Each time a line of the listing holds "Receiver", copy that line.

# # #

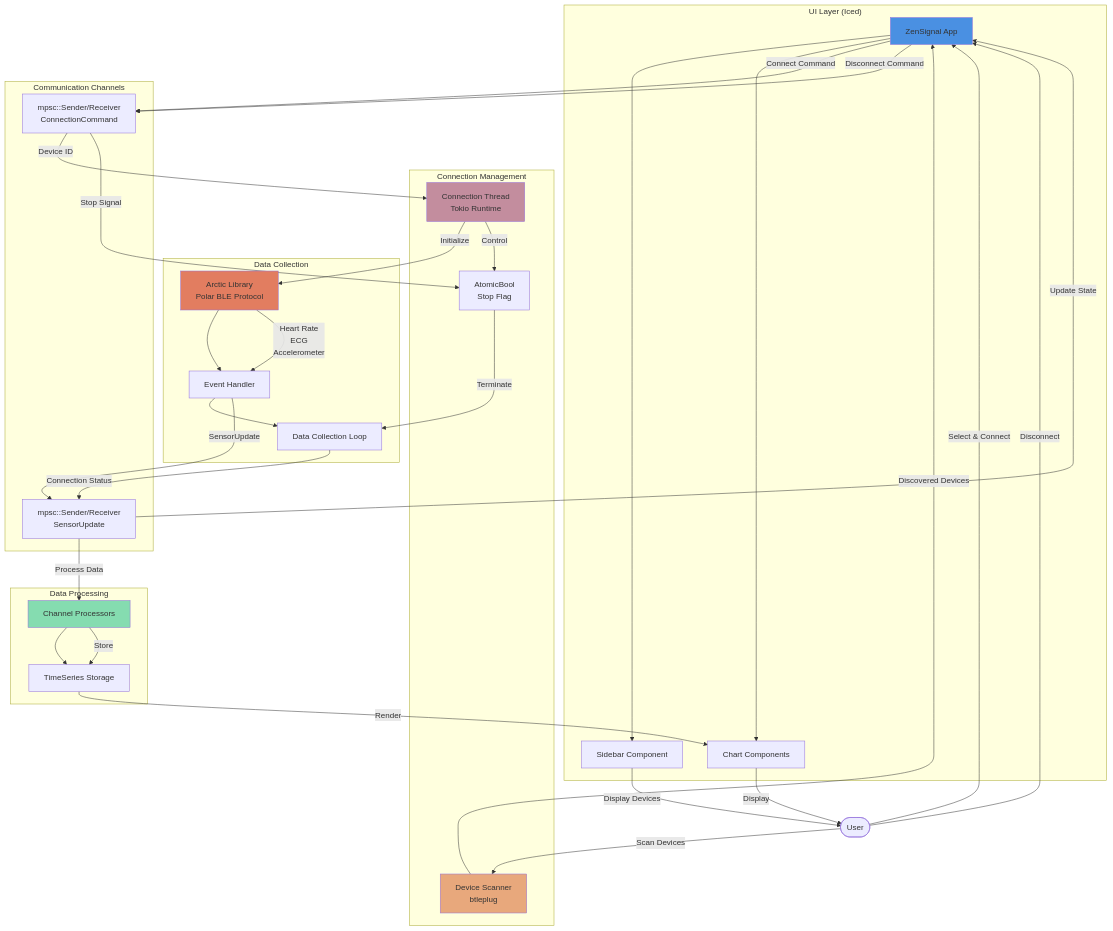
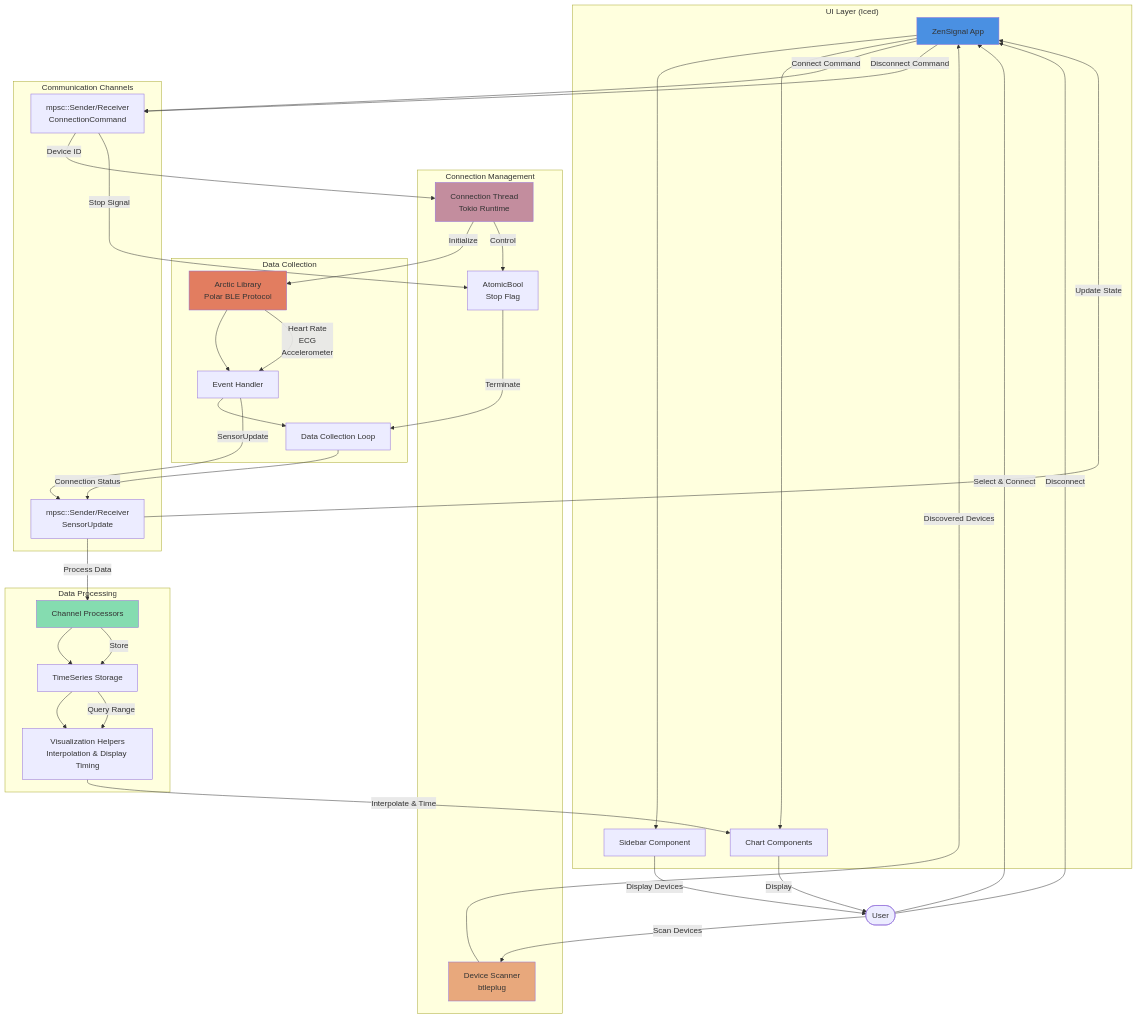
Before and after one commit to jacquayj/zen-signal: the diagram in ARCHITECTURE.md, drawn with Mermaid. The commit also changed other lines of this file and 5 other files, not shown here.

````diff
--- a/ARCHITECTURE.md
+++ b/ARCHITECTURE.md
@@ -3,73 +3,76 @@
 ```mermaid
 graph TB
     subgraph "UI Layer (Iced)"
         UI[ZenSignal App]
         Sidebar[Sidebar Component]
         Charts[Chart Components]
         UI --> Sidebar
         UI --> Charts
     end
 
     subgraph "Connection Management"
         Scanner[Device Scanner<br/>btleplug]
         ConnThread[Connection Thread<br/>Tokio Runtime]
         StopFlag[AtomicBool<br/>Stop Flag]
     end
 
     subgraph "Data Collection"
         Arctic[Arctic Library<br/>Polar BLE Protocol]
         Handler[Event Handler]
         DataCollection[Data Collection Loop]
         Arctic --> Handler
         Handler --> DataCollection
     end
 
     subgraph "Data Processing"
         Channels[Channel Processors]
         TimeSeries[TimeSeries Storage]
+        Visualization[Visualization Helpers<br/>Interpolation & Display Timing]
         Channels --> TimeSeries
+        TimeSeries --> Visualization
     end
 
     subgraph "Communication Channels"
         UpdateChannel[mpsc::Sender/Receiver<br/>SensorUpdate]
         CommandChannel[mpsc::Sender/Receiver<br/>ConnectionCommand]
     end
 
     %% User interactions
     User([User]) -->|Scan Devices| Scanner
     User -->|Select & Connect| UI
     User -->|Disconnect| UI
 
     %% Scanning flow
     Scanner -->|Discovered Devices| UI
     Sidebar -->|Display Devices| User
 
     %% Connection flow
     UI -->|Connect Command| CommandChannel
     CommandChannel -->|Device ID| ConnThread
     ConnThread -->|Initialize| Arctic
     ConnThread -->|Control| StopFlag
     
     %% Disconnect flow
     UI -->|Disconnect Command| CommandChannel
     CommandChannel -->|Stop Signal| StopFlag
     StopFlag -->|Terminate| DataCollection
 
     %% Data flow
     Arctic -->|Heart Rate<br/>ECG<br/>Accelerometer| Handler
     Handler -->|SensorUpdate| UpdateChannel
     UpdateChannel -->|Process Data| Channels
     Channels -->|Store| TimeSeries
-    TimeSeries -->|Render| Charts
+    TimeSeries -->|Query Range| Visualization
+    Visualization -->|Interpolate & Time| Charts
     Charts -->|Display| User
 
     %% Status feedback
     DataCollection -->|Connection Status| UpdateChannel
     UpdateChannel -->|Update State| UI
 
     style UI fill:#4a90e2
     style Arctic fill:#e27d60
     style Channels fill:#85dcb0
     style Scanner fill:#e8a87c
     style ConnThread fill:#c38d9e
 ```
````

# # #

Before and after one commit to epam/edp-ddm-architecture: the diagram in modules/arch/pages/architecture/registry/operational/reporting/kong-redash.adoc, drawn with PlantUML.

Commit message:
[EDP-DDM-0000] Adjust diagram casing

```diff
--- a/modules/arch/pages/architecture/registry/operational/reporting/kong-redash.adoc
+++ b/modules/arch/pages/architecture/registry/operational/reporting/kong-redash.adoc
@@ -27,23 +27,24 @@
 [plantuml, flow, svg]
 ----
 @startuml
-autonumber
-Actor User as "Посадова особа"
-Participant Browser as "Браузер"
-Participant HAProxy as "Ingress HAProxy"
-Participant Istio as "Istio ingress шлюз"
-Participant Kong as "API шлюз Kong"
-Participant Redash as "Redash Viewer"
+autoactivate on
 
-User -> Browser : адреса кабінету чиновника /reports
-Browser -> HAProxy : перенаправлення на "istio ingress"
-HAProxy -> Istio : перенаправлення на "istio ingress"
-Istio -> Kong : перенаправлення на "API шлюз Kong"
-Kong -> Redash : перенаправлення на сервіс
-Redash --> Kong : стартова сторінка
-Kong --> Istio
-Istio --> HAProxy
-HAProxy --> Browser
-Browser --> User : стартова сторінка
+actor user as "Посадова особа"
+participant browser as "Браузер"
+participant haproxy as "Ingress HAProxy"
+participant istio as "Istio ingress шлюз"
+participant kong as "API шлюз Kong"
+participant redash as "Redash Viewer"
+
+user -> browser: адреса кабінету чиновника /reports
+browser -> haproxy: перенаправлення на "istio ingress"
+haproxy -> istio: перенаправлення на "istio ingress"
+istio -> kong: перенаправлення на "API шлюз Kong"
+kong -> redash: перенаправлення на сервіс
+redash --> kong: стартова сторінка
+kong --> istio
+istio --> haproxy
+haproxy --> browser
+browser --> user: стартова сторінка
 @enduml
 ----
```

# # #

- _SOLUTION FOR THIS EXERCISE_:
         UpdateChannel[mpsc::Sender/Receiver<br/>SensorUpdate]
         CommandChannel[mpsc::Sender/Receiver<br/>ConnectionCommand]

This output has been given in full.